Minnesota Opera bought the LAB in early 2019, both as a place to grow its own footprint and as a resource for local companies. Gallagher, whose official title is LAB and special projects director, knows every inch of the 12,000-square-foot building. When she looks at the lobby, the stairs, the performance space, the ceiling and the dressing rooms, she sees the future. The lobby will be brighter and lighter. There will be room under the main stairs for a piano. The ceiling will be a grid of catwalks. The seating will move across the room. The dressing rooms (and the restrooms) will be all-gender.

The cost of the renovation: $5.6 million. The time frame: Completion by May 2022. How much of each year the opera plans to use the space: 8-12 weeks. The rest of the time is TBD.

That’s all for now.

The picks

V is for virtual, L is for live and in person.

photo of artist painting colorful mural
Courtesy of the Creative Enterprise Zone
Chroma Zone artist Thomasina Topbear painting at Murphy Rigging, 2299 W. Territorial Rd.
L Saturday, July 24, 10 a.m.-2 p.m. in St. Paul’s Creative Enterprise Zone: Chroma Zone Midsummer Happening.

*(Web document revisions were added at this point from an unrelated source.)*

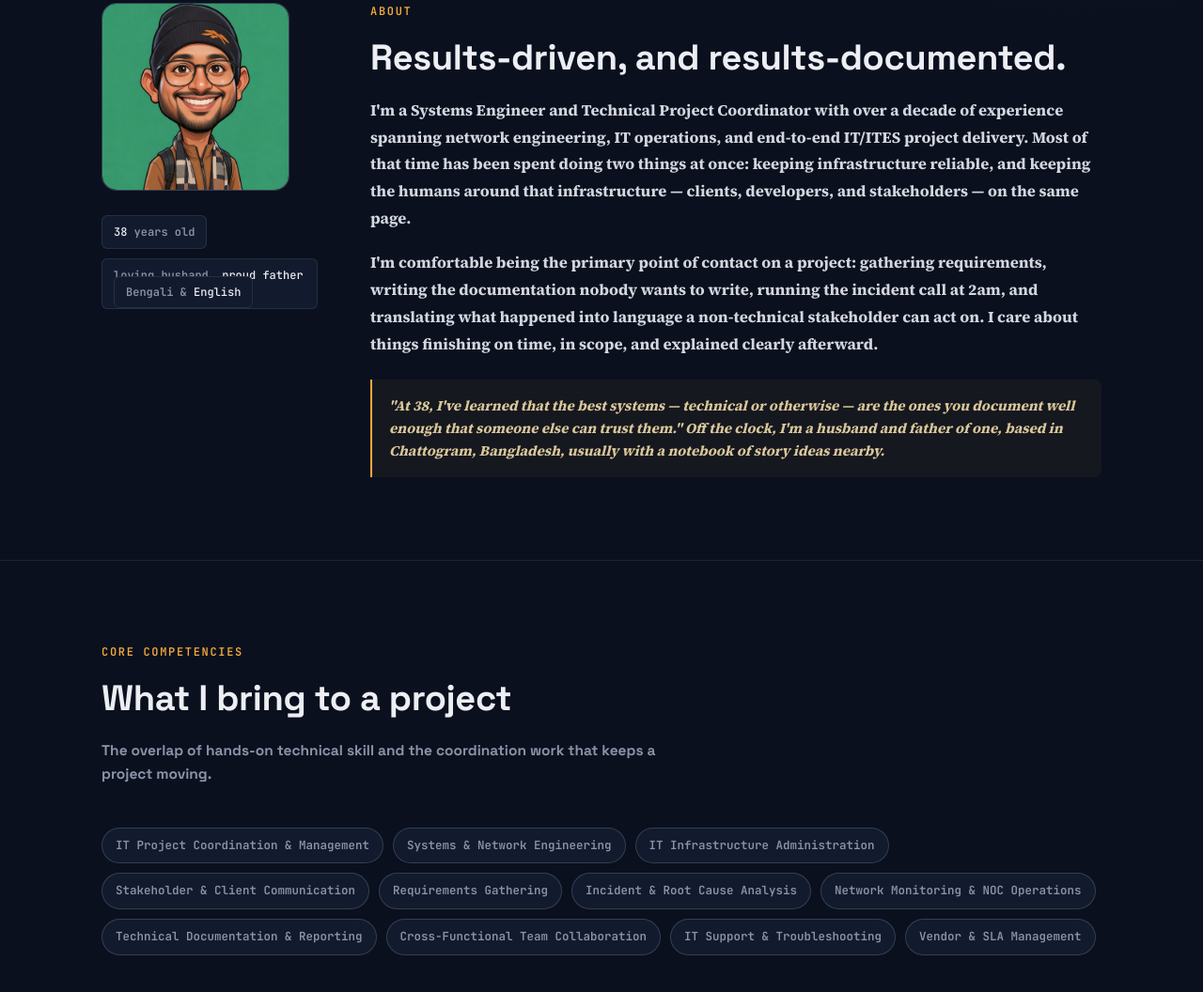
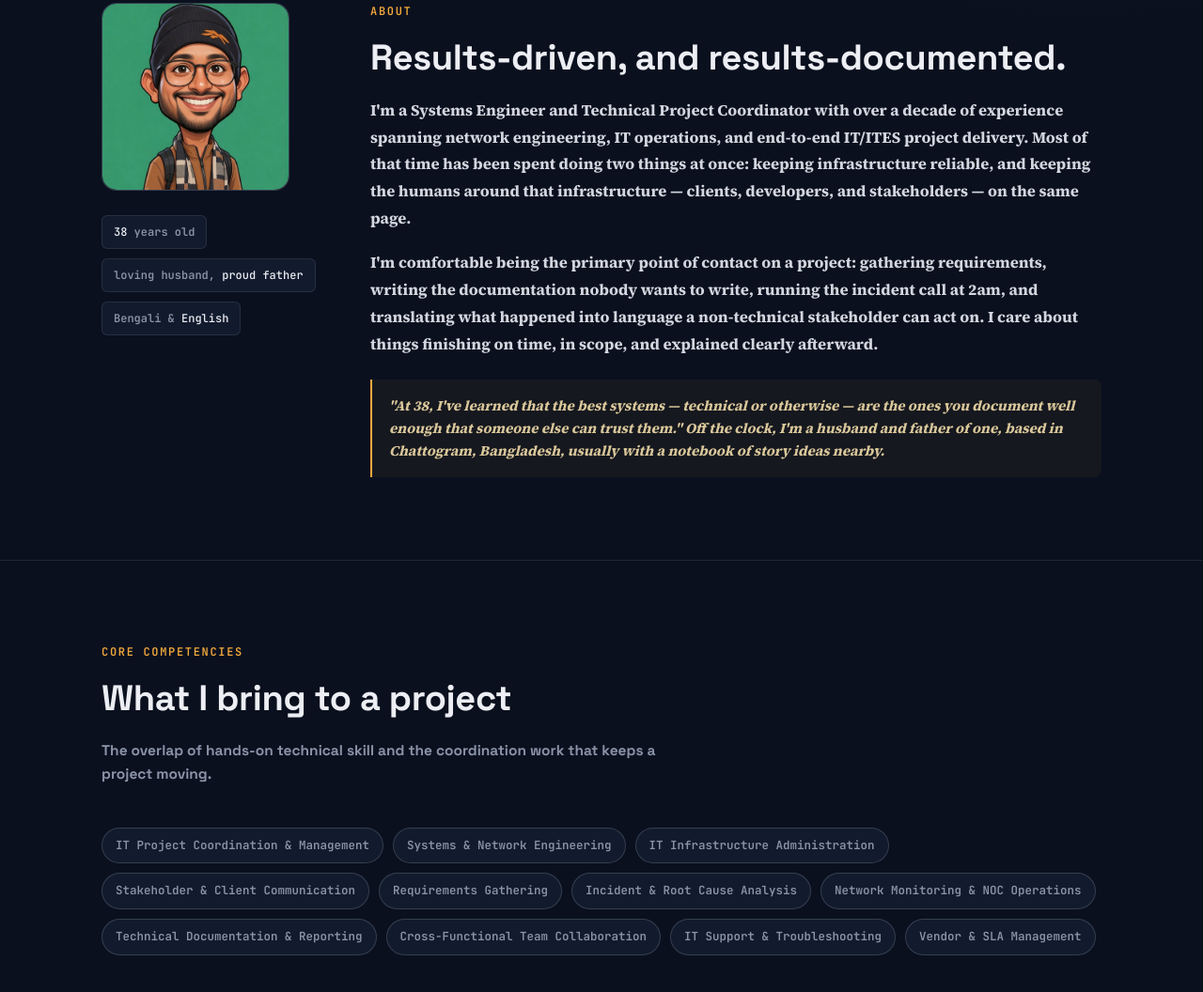
Before and after one commit to arupdatta88/arup, a website: page index.html in a window 1280 px wide. Shown: the part 888-1944 px from the top of the page at 94% size. Drawn offline with Linux system fonts and the light colour scheme.

Commit message:
update 1

```diff
--- a/index.html
+++ b/index.html
@@ -383,7 +383,7 @@
           <div class="avatar-node"><img src="profile.jpg" alt="Arup 'Abhi' Datta"></div>
           <div class="fact-list">
             <span class="fact"><b>38</b> years old</span>
-            <span class="fact">loving husband, <b>proud father</b><span>
+            <span class="fact">loving husband, <b>proud father</b></span>
             <span class="fact">Bengali &amp; <b>English</b></span>
           </div>
         </div>
```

Three new murals (by Thomasina Topbear, Kao Lee Thao, and Holly Miskitoos Henning Garcia) will make their debuts in a family-friendly event that includes free walking and bike tours, a makers market, live performances, hands-on art activities, shopping and dining at local shops and restaurants. Start in the parking lot at 2417 University Ave. W. Pick up an updated mural map or download one here. Free.

promotional image for cat video fest

L Sunday, July 25, 1 p.m. at MSP Film Society’s St. Anthony Main Theatre: “CatVideoFest 2021.” Because we never, ever tire of watching cat videos. Because 10% of the proceeds will benefit Feline Rescue. FMI and tickets ($12/8). Here’s the official trailer.

Article continues after advertisement

Courtesy of the artist
Benny Weinbeck
V and L Sunday, July 25, 6 p.m. at Crooners: Twin Cities Jazz Festival: Keep Music Live Series: Benny Weinbeck Trio. The swinging and elegant pianist will be joined by Gordy Johnson on bass. Stream from home or head to Crooners and watch in person on the MainStage. Doors at 5 p.m. Streaming free with registration. In-person tickets $20-25.

L Opens Tuesday, July 27, outdoors in downtown St. Paul: SteppingStone Theatre for Youth: “Madagascar: A Musical Adventure Jr.” In August 2020, SteppingStone and Park Square Theatre formed a partnership to create “theater for life.” Next week we can see that partnership at work on West 7th Place, the pedestrian mall between Wabasha and St. Peter. Directed by Dane Stauffer, kids from SteppingStone’s LEAP musical camp will perform an original musical based on the DreamWorks film that explores big ideas like friendship, teamwork, adventure and forgiveness through song and dance. Performances, which last about an hour with no intermission, are weekdays and weekends. FMI and tickets ($12-16).